RECORDS:

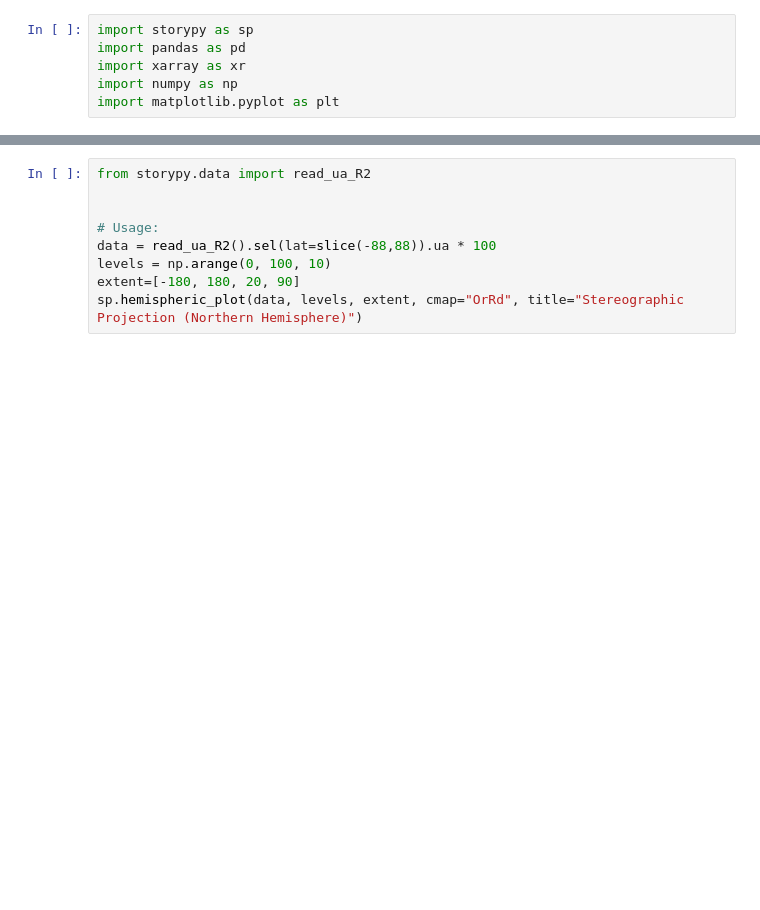
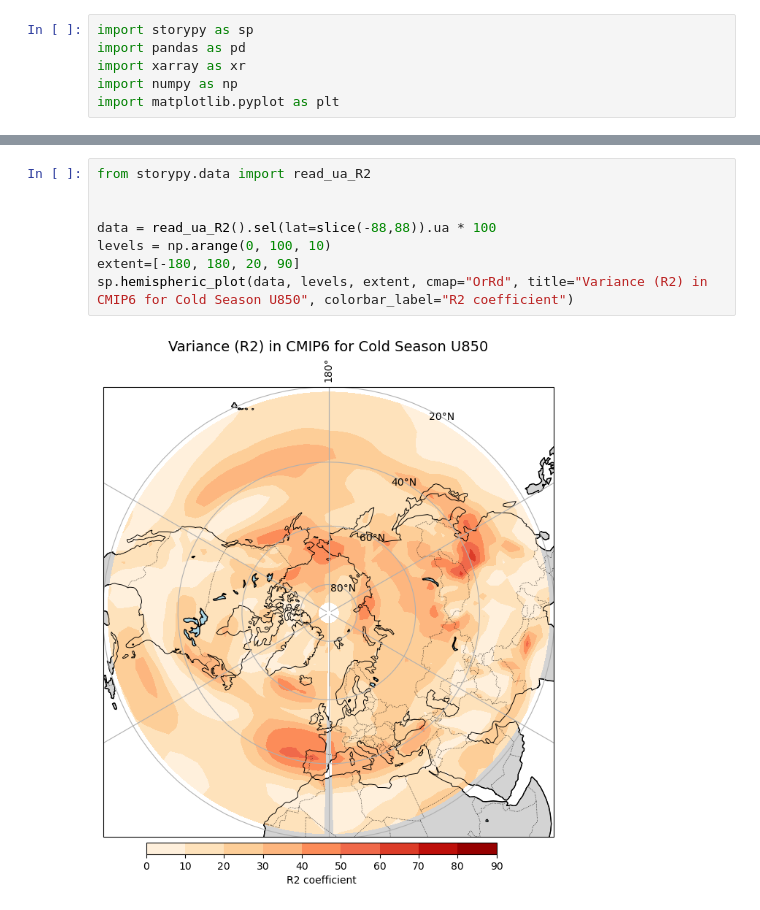
Before and after one commit to LIM-Climate-Causality/storypy, a Jupyter notebook: notebooks/zappa_shepherd.ipynb, the cells around one changed output, grey strips where cells are left out. Cells and saved outputs as stored; diff of their text form; blank space fills up the shorter version.

```diff
--- a/notebooks/zappa_shepherd.ipynb
+++ b/notebooks/zappa_shepherd.ipynb
@@ -34,12 +52,13 @@ fig = sp.create_three_panel_figure(coefficients, extent, levels, cmaps, titles)
 # %%
 from storypy.data import read_ua_R2
 
 
-# Usage:
 data = read_ua_R2().sel(lat=slice(-88,88)).ua * 100
 levels = np.arange(0, 100, 10)
 extent=[-180, 180, 20, 90]
-sp.hemispheric_plot(data, levels, extent, cmap="OrRd", title="Stereographic Projection (Northern Hemisphere)")
+sp.hemispheric_plot(data, levels, extent, cmap="OrRd", title="Variance (R2) in CMIP6 for Cold Season U850", colorbar_label="R2 coefficient")
+# %% [output]
+[figure, added]
 # %%
 from storypy.data import read_pr_regression_coefficients
 
```
Also changed, not shown: parts of 13 cells of this notebook, 2 other files.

ACTION ITEM: Using the material above, set down every line exactly, but skip the pictures.

RESULT OF THE EXERCISE:
Before and after one commit to LIM-Climate-Causality/storypy, a Jupyter notebook: notebooks/zappa_shepherd.ipynb, the cells around one changed output, grey strips where cells are left out. Cells and saved outputs as stored; diff of their text form; blank space fills up the shorter version.

```diff
--- a/notebooks/zappa_shepherd.ipynb
+++ b/notebooks/zappa_shepherd.ipynb
@@ -34,12 +52,13 @@ fig = sp.create_three_panel_figure(coefficients, extent, levels, cmaps, titles)
 # %%
 from storypy.data import read_ua_R2
 
 
-# Usage:
 data = read_ua_R2().sel(lat=slice(-88,88)).ua * 100
 levels = np.arange(0, 100, 10)
 extent=[-180, 180, 20, 90]
-sp.hemispheric_plot(data, levels, extent, cmap="OrRd", title="Stereographic Projection (Northern Hemisphere)")
+sp.hemispheric_plot(data, levels, extent, cmap="OrRd", title="Variance (R2) in CMIP6 for Cold Season U850", colorbar_label="R2 coefficient")
+# %% [output]
+[figure, added]
 # %%
 from storypy.data import read_pr_regression_coefficients
 
```
Also changed, not shown: parts of 13 cells of this notebook, 2 other files.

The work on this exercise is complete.